PROBLEM DESCRIPTION
Should the entries contain pictures, leave them out and return exactly the lines from the first through the line holding "repasado el tema de display y positions".

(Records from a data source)
★ ★ ★ ★ ★ ★ ★
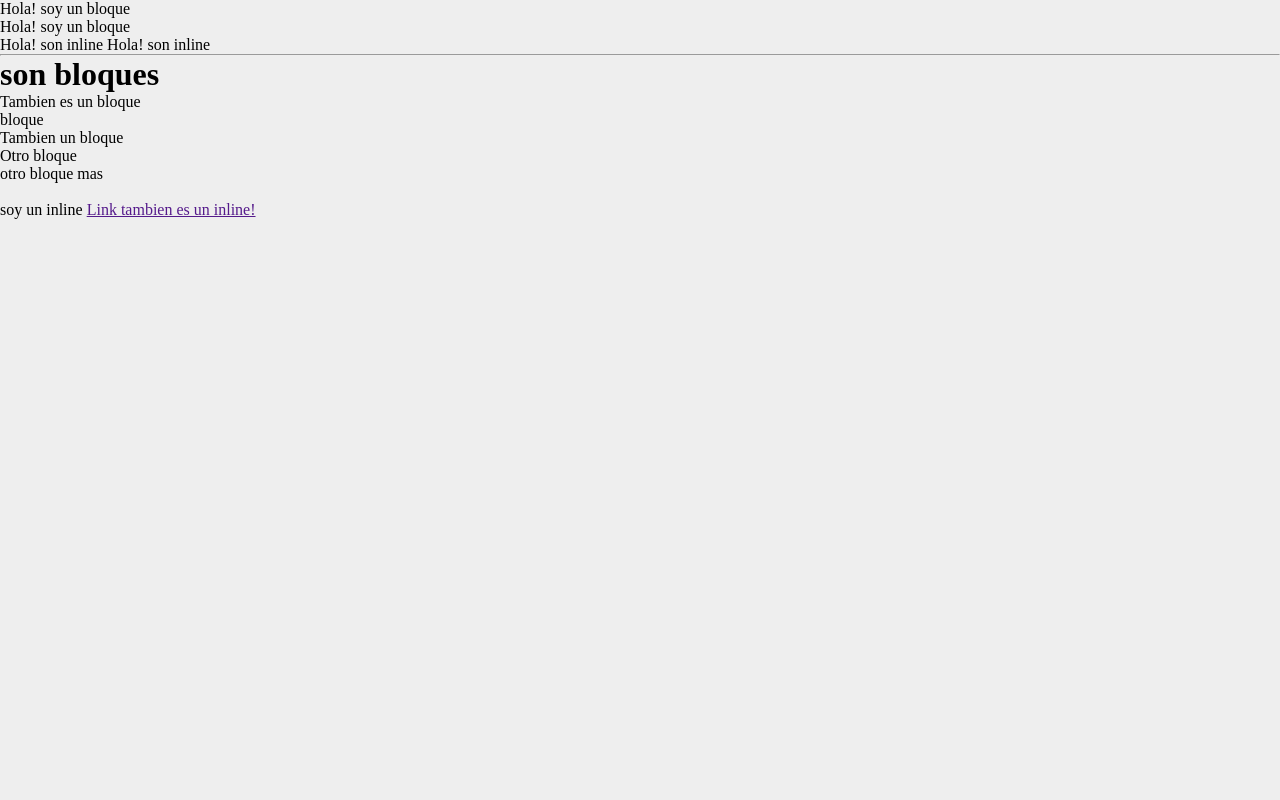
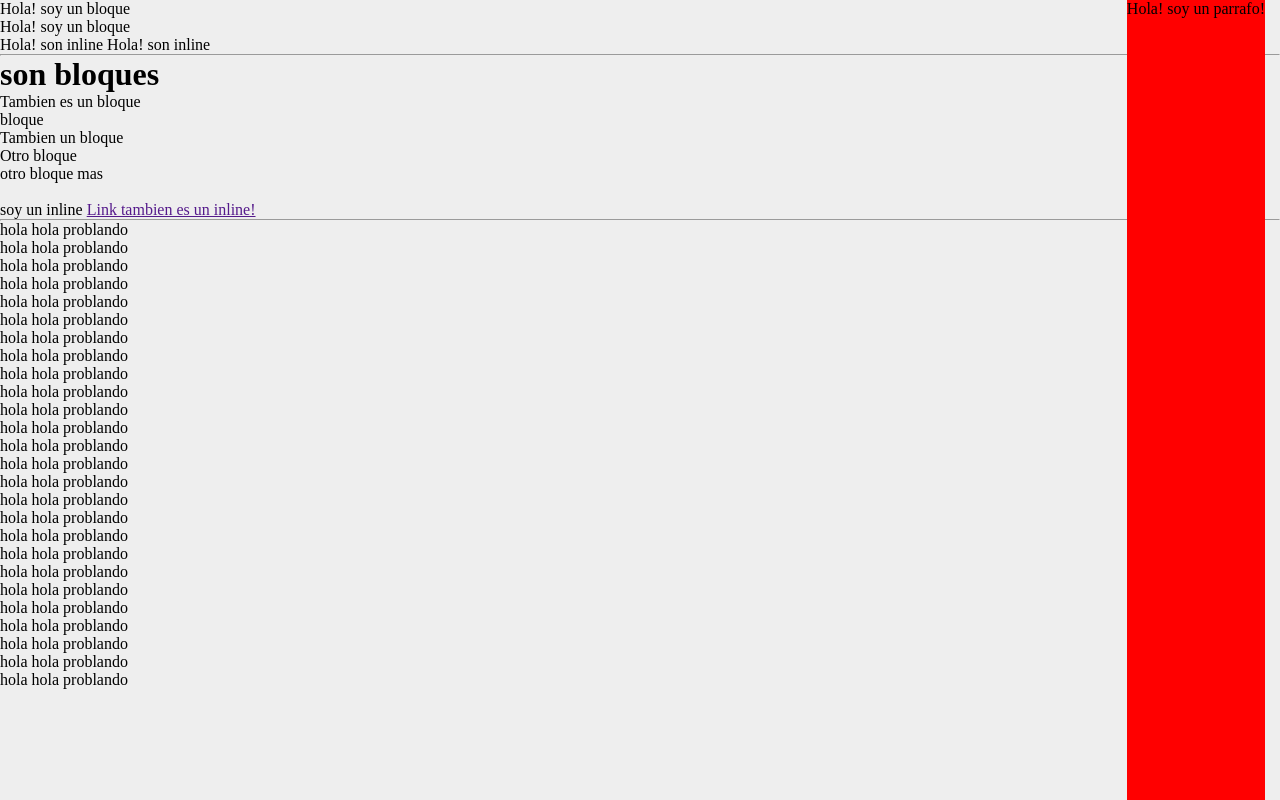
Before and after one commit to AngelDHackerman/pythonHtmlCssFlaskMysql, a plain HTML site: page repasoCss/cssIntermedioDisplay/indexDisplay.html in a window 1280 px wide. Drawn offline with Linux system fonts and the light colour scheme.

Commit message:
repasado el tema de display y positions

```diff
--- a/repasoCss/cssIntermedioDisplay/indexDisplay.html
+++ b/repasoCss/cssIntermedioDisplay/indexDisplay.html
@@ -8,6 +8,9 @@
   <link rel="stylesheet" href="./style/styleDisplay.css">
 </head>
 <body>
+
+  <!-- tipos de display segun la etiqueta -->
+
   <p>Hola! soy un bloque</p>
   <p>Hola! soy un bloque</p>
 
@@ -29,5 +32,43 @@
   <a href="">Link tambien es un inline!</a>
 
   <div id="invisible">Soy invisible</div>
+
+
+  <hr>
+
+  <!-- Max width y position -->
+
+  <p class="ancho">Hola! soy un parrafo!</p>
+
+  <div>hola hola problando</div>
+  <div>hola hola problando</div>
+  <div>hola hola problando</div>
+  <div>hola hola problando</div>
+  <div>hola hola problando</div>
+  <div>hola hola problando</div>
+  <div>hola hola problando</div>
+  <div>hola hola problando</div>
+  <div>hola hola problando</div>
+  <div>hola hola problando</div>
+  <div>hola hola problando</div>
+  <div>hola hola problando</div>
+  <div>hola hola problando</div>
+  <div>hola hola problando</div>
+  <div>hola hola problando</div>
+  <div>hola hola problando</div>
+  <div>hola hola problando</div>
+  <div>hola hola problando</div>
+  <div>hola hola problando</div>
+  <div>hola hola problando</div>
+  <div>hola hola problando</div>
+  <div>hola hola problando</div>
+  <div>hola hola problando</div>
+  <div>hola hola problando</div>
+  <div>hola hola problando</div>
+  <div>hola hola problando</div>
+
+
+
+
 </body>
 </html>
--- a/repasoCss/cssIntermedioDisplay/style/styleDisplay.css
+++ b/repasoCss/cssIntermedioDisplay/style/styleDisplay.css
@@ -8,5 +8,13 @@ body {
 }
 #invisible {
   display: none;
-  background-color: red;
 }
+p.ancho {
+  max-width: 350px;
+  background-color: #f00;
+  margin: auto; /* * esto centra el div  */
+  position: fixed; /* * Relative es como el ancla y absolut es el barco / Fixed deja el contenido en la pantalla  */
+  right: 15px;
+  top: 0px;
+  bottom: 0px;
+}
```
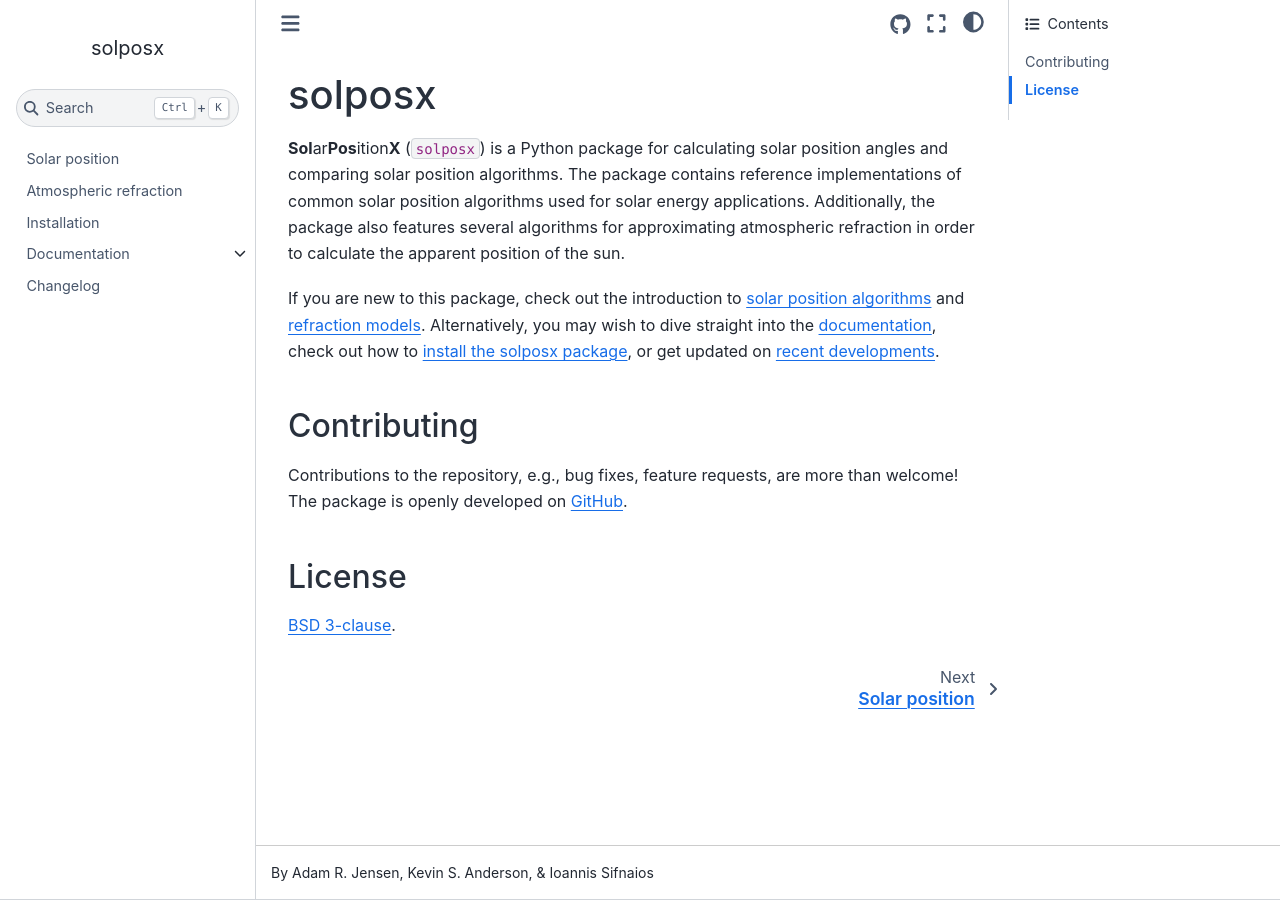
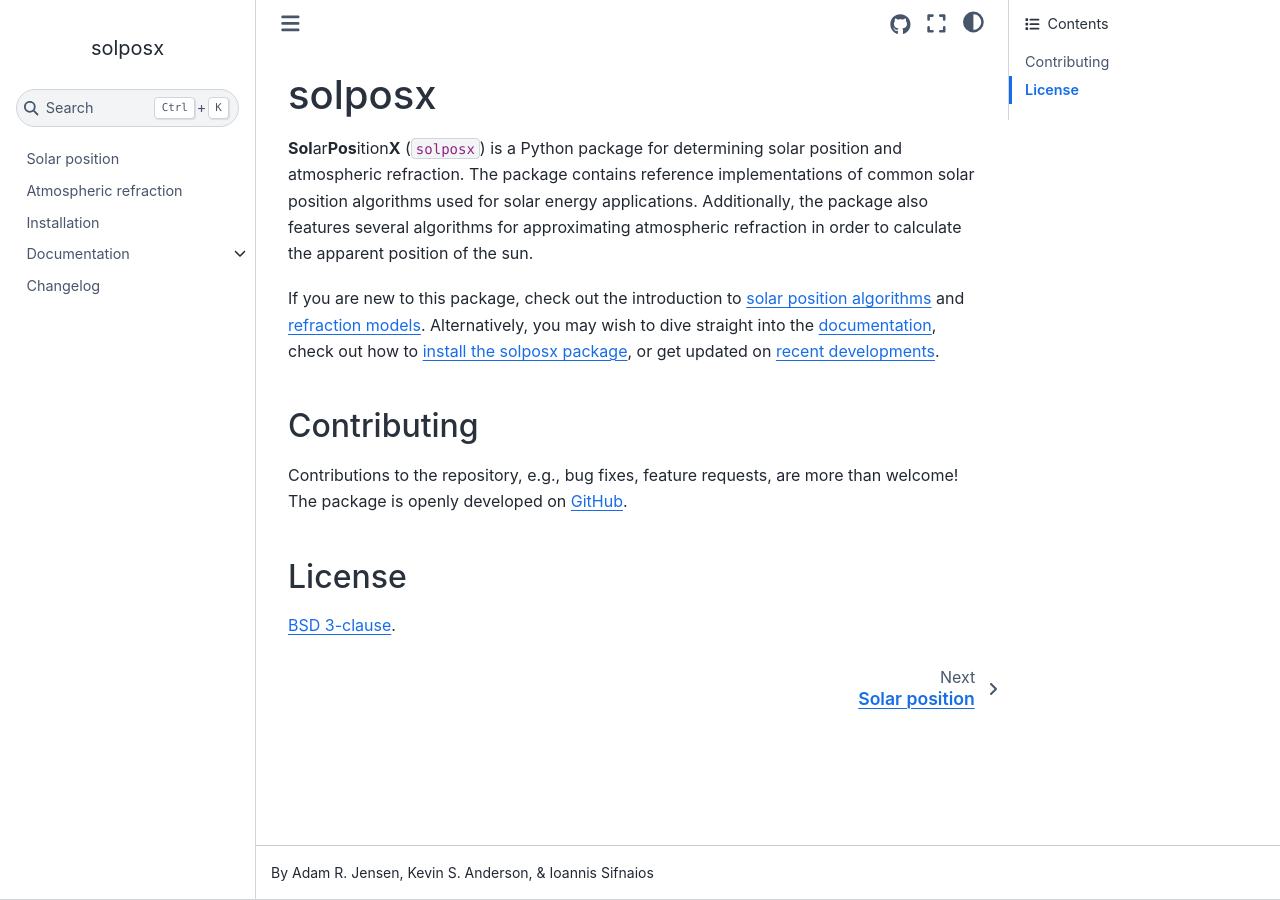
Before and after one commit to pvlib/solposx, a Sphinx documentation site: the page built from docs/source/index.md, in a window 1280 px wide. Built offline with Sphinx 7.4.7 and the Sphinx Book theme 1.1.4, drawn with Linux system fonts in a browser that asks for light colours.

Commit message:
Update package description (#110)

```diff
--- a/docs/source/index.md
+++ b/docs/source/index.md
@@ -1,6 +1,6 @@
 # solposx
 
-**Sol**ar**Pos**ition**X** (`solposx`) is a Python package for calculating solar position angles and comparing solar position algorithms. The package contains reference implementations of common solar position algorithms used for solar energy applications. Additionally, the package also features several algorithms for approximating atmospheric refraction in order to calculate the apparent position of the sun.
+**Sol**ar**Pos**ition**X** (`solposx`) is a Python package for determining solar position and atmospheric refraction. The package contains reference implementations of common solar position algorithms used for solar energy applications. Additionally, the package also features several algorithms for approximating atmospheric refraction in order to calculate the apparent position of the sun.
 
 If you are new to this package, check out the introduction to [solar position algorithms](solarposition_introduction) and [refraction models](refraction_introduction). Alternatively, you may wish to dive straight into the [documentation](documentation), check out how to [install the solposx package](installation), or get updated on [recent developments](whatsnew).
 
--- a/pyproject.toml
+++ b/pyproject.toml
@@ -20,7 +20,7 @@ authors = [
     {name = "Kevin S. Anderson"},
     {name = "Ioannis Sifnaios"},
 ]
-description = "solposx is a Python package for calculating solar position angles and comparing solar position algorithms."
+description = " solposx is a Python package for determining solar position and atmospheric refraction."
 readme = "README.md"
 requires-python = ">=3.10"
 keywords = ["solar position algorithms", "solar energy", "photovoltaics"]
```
★ ★ ★ ★ ★ ★ ★
TASK ANSWER
Before and after one commit to AngelDHackerman/pythonHtmlCssFlaskMysql, a plain HTML site: page repasoCss/cssIntermedioDisplay/indexDisplay.html in a window 1280 px wide. Drawn offline with Linux system fonts and the light colour scheme.

Commit message:
repasado el tema de display y positions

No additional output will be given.